The Wall Street Journal, on its online site, says that secret negotiations now made public detail a coalition of studios that are said to be close to a deal to keep Eastman Kodak in the business of making motion picture film.
Reporter Ben Fritz says that Kodak’s new chief executive Jeff Clarke will not make the decision to close its Rochester, New York-based film manufacturing plant which he had considered doing. Instead of directly investing in Kodak, however, the studios are said to be committing to buying a certain amount of raw stock over the next two years.
Keeping the world loving a chemical-mechanical approach to image creation has been tough. Even as digital technology improves year by year, it gets less and less expensive to use. Fujifilm exited the motion picture film business last year while Kodak’s motion picture film business has dropped some 96% since 2006, according to the article. Filmmakers including Quentin Tarantino, Christopher Nolan, Judd Apatow and J.J. Abrams are said to have directly lobbied the heads of studios to find a way to support film manufacturing.
Tarantino has previously expressed his dislike of digital “film” releases, such as this extensive account of his Cannes 2014 press conference.

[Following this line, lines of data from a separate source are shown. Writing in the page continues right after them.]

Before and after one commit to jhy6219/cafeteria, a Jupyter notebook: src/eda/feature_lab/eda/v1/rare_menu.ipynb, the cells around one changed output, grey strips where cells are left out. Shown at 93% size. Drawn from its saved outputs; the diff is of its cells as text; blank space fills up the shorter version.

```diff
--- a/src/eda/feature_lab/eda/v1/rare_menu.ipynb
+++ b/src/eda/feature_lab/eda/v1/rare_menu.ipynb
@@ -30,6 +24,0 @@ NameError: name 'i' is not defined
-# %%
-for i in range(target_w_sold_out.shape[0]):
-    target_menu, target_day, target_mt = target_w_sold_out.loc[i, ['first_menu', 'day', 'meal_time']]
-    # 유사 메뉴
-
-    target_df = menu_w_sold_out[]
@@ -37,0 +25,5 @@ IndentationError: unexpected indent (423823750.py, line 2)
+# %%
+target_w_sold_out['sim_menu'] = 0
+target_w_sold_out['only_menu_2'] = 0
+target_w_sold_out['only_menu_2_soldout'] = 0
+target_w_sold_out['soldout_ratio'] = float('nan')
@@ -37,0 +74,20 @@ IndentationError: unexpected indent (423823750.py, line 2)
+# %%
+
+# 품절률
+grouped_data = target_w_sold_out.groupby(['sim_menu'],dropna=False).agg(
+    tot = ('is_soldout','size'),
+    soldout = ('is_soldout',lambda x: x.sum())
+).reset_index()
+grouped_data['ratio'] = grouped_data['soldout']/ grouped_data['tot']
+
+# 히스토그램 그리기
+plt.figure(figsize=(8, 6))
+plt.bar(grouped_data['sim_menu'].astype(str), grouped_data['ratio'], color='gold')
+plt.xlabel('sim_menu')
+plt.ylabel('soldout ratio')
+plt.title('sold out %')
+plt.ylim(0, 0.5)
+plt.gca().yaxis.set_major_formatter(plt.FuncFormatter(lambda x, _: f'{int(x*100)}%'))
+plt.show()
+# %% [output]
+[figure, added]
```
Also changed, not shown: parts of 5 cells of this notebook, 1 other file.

Abrams, who is shooting his first film in the Star Wars saga-Star Wars Episode VII – on film, has also publicly discussed his reasons for using film for production.
You can read the full Wall Street Journal article here.